My grandfather gave me some great counsel.
“Most reasonable people know right from wrong,” he said when I was a young teen working on his farm. “It’s when right and right collide and they have to choose between them that people have a hard time.”
I thought of Grandpa’s words again when I was on the air talking about the proposed Mounds Lake project. That plan, which is still in the discussion stage, calls for the White River to be dammed in Anderson to create a massive reservoir. The price tag likely will be $350 million to $400 million – and a significant alteration of the landscape in Central Indiana. It will involve flooding several hundred pieces of private property and a designated nature preserve.
Chad Pigg, the project specialist for the Corporation for Economic Development in Madison County, told me there are two good reasons for damming the river and creating the reservoir. Doing so, he said, would create a sustainable supply of drinking water to meet anticipated needs over the long term. And it would serve as an economic development tool for the Anderson metropolitan area, which has been depressed for decades and could use a lift.
Tim Maloney, the senior policy director for the Hoosier Environmental Council, had a different take. He argued the White River was one of the natural treasures of the central part of the state and that there really was no way to dam it without damaging habitats and possibly introducing invasive species into the area.
So what we have is a discussion about creating economic opportunity and anticipating community needs on one side and preserving natural resources for current and future generations on the other – a common debate in our country.
Each is a valid concern. That means, echoing my grandfather, we have a case of right colliding with right.
Overall, I tend to line up on the environmental protection side of the argument. Too many beautiful places in this country have been ravaged and despoiled for temporary economic gains – pop-up strip malls that outlive their usefulness within a decade while the damage inflicted by their building endures for years after, if not forever.
That is a tragedy.

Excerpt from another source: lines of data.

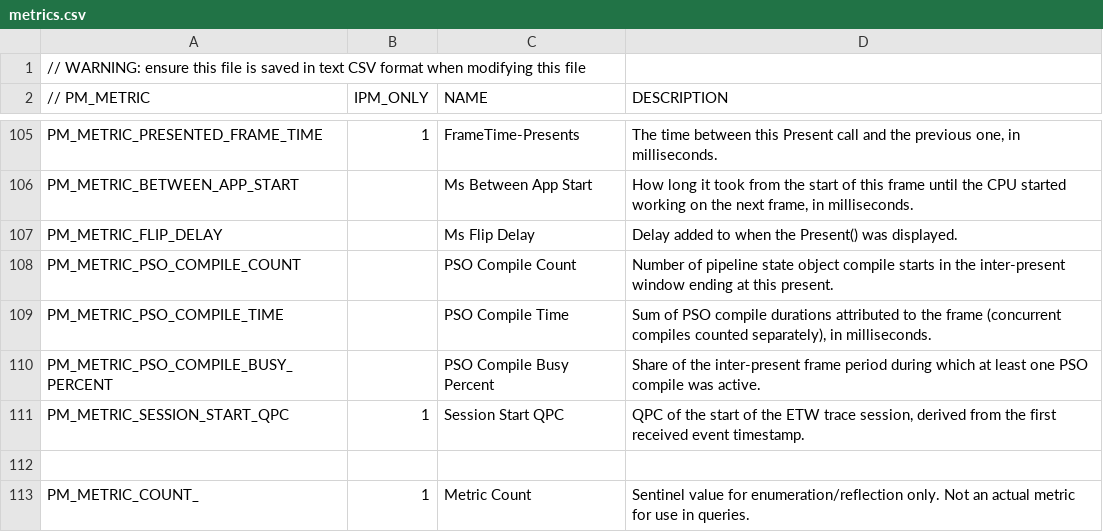
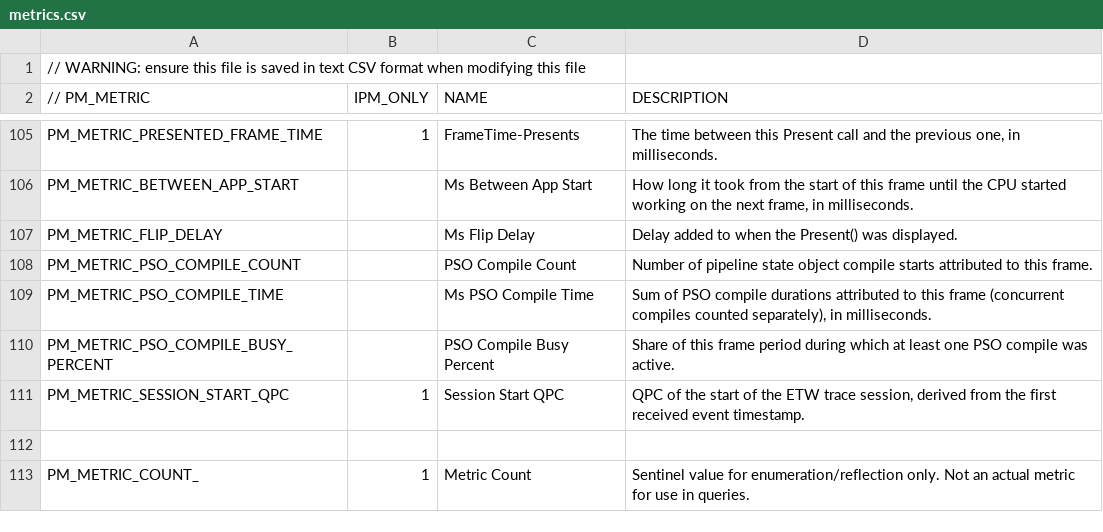
Before and after one commit to GameTechDev/PresentMon, a CSV file: IntelPresentMon/metrics.csv, drawn as a sheet; only a part is shown, gaps mark what is left out.

Commit message:
Improve metric names and descriptions

```diff
--- a/IntelPresentMon/metrics.csv
+++ b/IntelPresentMon/metrics.csv
@@ -107,5 +107,5 @@ PM_METRIC_BETWEEN_APP_START,,Ms Between App Start,"How long it took from the sta
 PM_METRIC_FLIP_DELAY,,Ms Flip Delay,"Delay added to when the Present() was displayed."
-PM_METRIC_PSO_COMPILE_COUNT,,PSO Compile Count,"Number of pipeline state object compile starts in the inter-present window ending at this present."
-PM_METRIC_PSO_COMPILE_TIME,,PSO Compile Time,"Sum of PSO compile durations attributed to the frame (concurrent compiles counted separately), in milliseconds."
-PM_METRIC_PSO_COMPILE_BUSY_PERCENT,,PSO Compile Busy Percent,"Share of the inter-present frame period during which at least one PSO compile was active."
+PM_METRIC_PSO_COMPILE_COUNT,,PSO Compile Count,"Number of pipeline state object compile starts attributed to this frame."
+PM_METRIC_PSO_COMPILE_TIME,,Ms PSO Compile Time,"Sum of PSO compile durations attributed to this frame (concurrent compiles counted separately), in milliseconds."
+PM_METRIC_PSO_COMPILE_BUSY_PERCENT,,PSO Compile Busy Percent,"Share of this frame period during which at least one PSO compile was active."
 PM_METRIC_SESSION_START_QPC,1,Session Start QPC,"QPC of the start of the ETW trace session, derived from the first received event timestamp."
```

But I’ve also seen places in which the environmental protection regulations are so severe that no development – however responsible, however sensible – is possible. The result is that working-class families who have lived in those places for decades can’t find jobs and are faced with a cruel choice. Accept a steadily decreasing standard of living or leave the land that is almost as much a part of their heritage as the blood that flows in their veins.
That, too, is a tragedy.
We turn too many conversations in this country into arguments, fights in which there has to be a winner and a loser, battles between right and wrong – when they’re really about balancing right and right.
Situations such as this one call for a different kind of conversation, one that doesn’t strive to create winners and losers but instead seeks to reconcile conflicting virtues.
The question shouldn’t be about whether we value the environment or whether we want to create jobs. It should be about how we preserve the environment and create jobs. It should be about finding a way to balance worthy goals.
To be fair, Pigg and Maloney, each of whom gave the other’s points appropriate respect and consideration, seem to be interested in having that kind of public conversation.
But it’s easy to tell from the other voices involved in the discussion how high the feelings run on both sides regarding this proposal – and, if experience is any guide, both the volume of the rhetoric and tempers are likely to continue to climb the longer the conversation goes on.
That’s a pity, because Grandpa spoke the truth.
When right and right collide, what we need is not a fight but a solution.
And we won’t get that by yelling at each other.
John Krull is director of Franklin College’s Pulliam School of Journalism, host of “No Limits” WFYI 90.1 Indianapolis and publisher of TheStatehouseFile.com, a news service powered by Franklin College journalism students.